As times were changing during the two decades from 1965 young socialists began to discover the cultural upheavals during Russia’s revolution, hidden by Stalinism and ignored in the West. As the new left reconnected with Trotsky, those involved in cultural production discovered Constructivism, Agit-prop, the poetry of Mayakovsky and the photography of Rodchenko.
First through the door was designer David King, with his jaw-dropping design for a pre-Murdoch Sunday Times colour supplement; his extraordinary eye as a picture editor, working with photographers such as Don McCullin and Red Saunders.
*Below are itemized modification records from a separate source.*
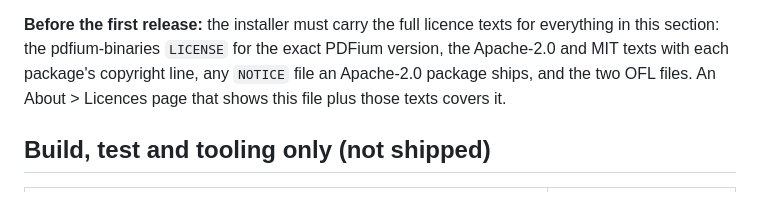
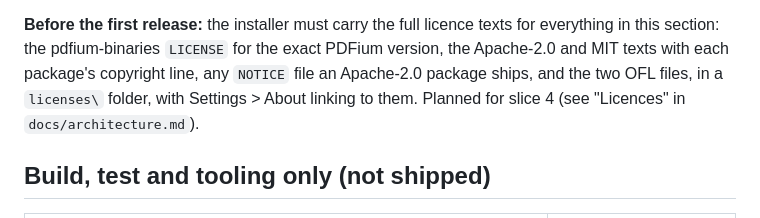
Before and after one commit to munkycdev/bibliotaph, a Markdown page: THIRD-PARTY-NOTICES.md, the part around the change. Rendered like a GitHub page.

```diff
--- a/THIRD-PARTY-NOTICES.md
+++ b/THIRD-PARTY-NOTICES.md
@@ -41,8 +41,8 @@ their notices. FreeType is used under the FreeType License, which asks for this
 
 **Before the first release:** the installer must carry the full licence texts for everything in this section:
 the pdfium-binaries `LICENSE` for the exact PDFium version, the Apache-2.0 and MIT texts with each package's
-copyright line, any `NOTICE` file an Apache-2.0 package ships, and the two OFL files. An About > Licences page
-that shows this file plus those texts covers it.
+copyright line, any `NOTICE` file an Apache-2.0 package ships, and the two OFL files, in a `licenses\` folder,
+with Settings > About linking to them. Planned for slice 4 (see "Licences" in `docs/architecture.md`).
 
 ## Build, test and tooling only (not shipped)
 
```
Also changed, not shown: docs/architecture.md (+2 -1 lines).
Feature articles brought him to Moscow’s picture archives where he unearthed a treasury of revolutionary graphics. This had a deep influence on Dave, who then took it into his own work and influenced me and other designers working on the socialist left.
Articles researched for the Sunday supplement became books — Trotsky: A Documentary, with Francis Wyndham in 1972 and Mayakovky: 20 Years’ Work, with David Elliot in 1982. Not only was the past brought back into the present but he developed a new visual language.
His continuing design of exhibition catalogues mainly for the Oxford Museum of Modern Art — on Rodchenko, the photography of the Mexican Revolution, Stalin’s falsification of history — all came together in his magnificent Red Star Over Russia: A visual history of the Soviet Union from 1917 to the death of Stalin (Tate Publishing, 2009). This final volume of stunning visuals and photographs based on King’s own collection is a must for all socialists.
Rescuing the avant-garde graphic design from the revolutionary years in Russia was a feat in itself, but his own design became bolder and iconographic. His reintroduction of extra bold serif type, mostly set in capitals; his use of flat primary colours; his playfulness with angles all added to the wonder of his work.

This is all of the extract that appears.